RECORD EXTRACTS —
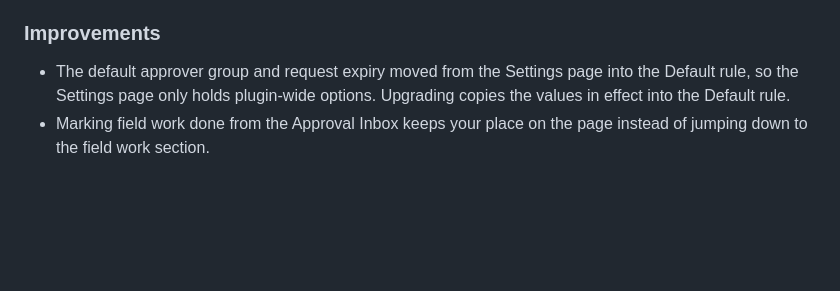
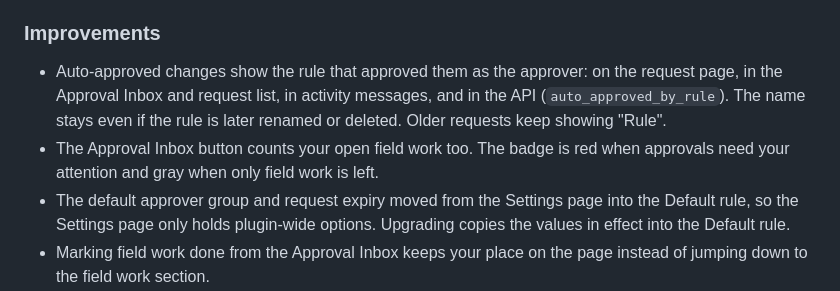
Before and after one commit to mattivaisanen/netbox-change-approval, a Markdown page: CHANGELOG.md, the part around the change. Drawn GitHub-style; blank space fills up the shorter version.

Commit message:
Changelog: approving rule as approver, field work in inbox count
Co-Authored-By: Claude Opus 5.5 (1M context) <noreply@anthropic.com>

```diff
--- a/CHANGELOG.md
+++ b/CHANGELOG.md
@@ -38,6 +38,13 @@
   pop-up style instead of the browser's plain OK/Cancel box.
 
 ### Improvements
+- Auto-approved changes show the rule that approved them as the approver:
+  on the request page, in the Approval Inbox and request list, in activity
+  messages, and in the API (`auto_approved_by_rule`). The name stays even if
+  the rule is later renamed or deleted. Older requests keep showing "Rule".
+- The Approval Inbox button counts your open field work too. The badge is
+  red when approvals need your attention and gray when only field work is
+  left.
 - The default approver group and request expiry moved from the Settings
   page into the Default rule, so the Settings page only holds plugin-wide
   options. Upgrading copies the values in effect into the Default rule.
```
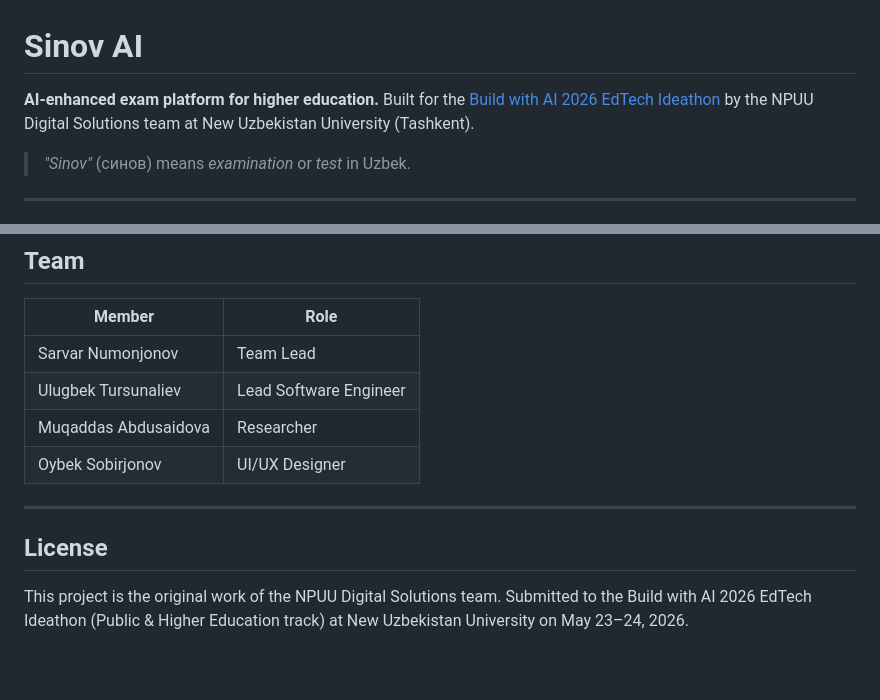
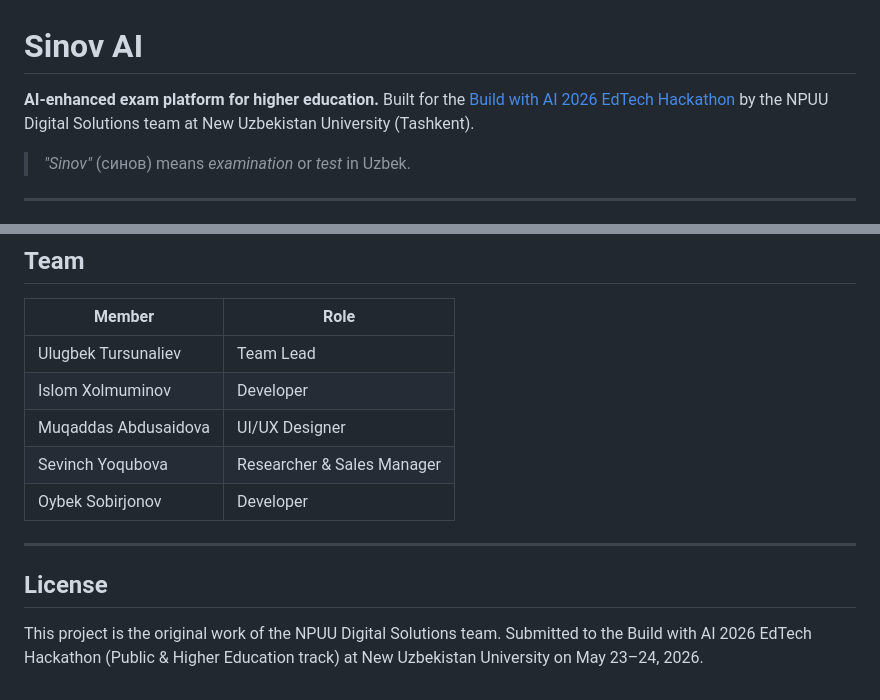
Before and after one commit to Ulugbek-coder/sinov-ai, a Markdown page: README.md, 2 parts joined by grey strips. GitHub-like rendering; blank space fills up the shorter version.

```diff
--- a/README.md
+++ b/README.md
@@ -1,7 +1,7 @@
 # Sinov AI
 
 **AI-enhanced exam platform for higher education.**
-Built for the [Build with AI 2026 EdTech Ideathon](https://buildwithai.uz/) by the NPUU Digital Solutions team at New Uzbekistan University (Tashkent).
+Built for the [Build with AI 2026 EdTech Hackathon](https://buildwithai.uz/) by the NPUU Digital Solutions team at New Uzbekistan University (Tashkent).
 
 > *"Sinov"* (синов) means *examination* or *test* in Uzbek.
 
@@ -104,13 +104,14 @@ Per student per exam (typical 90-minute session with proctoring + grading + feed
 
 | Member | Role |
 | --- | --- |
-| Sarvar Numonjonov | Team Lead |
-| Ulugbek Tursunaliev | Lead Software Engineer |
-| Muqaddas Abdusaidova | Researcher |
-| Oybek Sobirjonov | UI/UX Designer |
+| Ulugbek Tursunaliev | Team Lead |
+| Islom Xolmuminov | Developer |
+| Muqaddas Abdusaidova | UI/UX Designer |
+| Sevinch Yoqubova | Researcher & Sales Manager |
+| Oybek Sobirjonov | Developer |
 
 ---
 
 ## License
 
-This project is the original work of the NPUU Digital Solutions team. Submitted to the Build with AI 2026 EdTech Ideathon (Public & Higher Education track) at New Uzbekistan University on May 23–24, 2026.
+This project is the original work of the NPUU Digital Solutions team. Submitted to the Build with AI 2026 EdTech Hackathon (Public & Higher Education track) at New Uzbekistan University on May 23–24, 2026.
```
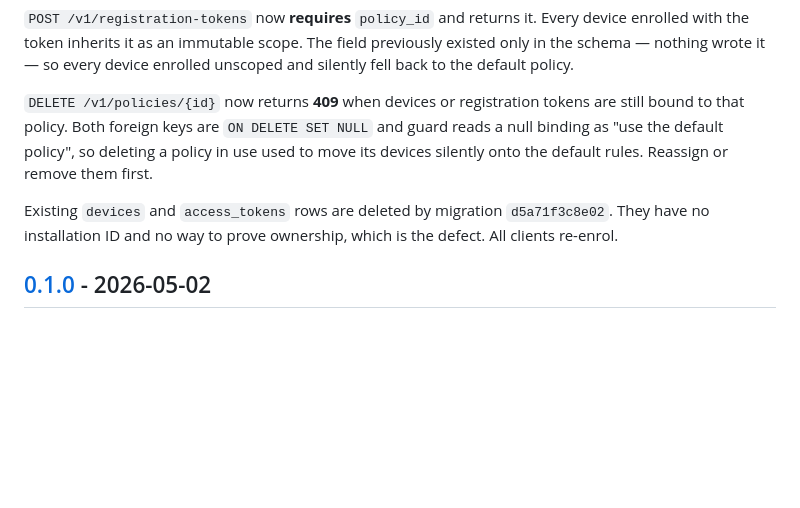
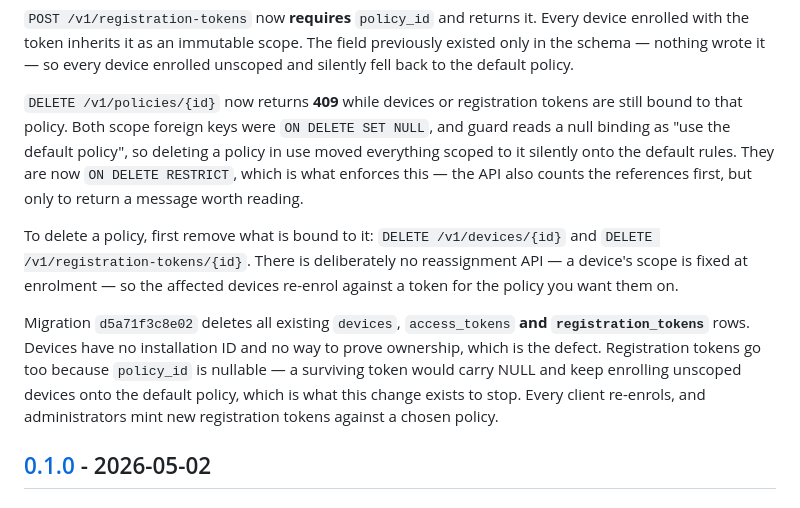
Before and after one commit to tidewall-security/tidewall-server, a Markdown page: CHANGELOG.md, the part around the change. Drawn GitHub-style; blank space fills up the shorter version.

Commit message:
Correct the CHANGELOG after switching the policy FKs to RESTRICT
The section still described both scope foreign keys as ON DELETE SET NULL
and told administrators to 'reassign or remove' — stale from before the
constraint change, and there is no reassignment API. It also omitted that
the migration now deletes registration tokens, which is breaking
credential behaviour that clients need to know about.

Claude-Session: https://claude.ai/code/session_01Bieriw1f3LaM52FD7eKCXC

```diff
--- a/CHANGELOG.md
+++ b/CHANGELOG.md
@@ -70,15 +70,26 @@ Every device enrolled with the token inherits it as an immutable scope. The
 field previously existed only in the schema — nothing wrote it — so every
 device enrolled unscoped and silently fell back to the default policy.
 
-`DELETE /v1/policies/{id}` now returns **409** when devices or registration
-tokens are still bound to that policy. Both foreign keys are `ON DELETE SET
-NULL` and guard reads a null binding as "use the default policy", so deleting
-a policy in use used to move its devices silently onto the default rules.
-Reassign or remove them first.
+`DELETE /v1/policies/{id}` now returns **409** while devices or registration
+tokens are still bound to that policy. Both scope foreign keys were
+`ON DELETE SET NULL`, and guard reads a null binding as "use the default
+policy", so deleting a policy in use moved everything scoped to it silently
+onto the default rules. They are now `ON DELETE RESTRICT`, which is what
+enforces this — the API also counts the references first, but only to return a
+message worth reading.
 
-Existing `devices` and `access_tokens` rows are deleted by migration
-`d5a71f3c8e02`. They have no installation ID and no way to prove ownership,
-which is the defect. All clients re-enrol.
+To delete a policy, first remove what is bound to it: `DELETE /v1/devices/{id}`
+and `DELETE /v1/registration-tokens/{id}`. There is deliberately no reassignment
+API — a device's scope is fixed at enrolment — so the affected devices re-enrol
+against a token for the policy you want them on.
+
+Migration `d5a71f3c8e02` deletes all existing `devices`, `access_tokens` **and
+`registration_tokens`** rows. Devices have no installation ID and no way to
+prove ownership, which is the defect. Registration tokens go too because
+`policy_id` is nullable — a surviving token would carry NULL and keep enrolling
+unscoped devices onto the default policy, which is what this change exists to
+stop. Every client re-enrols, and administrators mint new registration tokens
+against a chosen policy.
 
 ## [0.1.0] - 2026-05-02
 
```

GOAL OF THE EXERCISE — Count up the lines of the listing in which the word "https" occurs, then state that number by itself.

SOLUTION — 3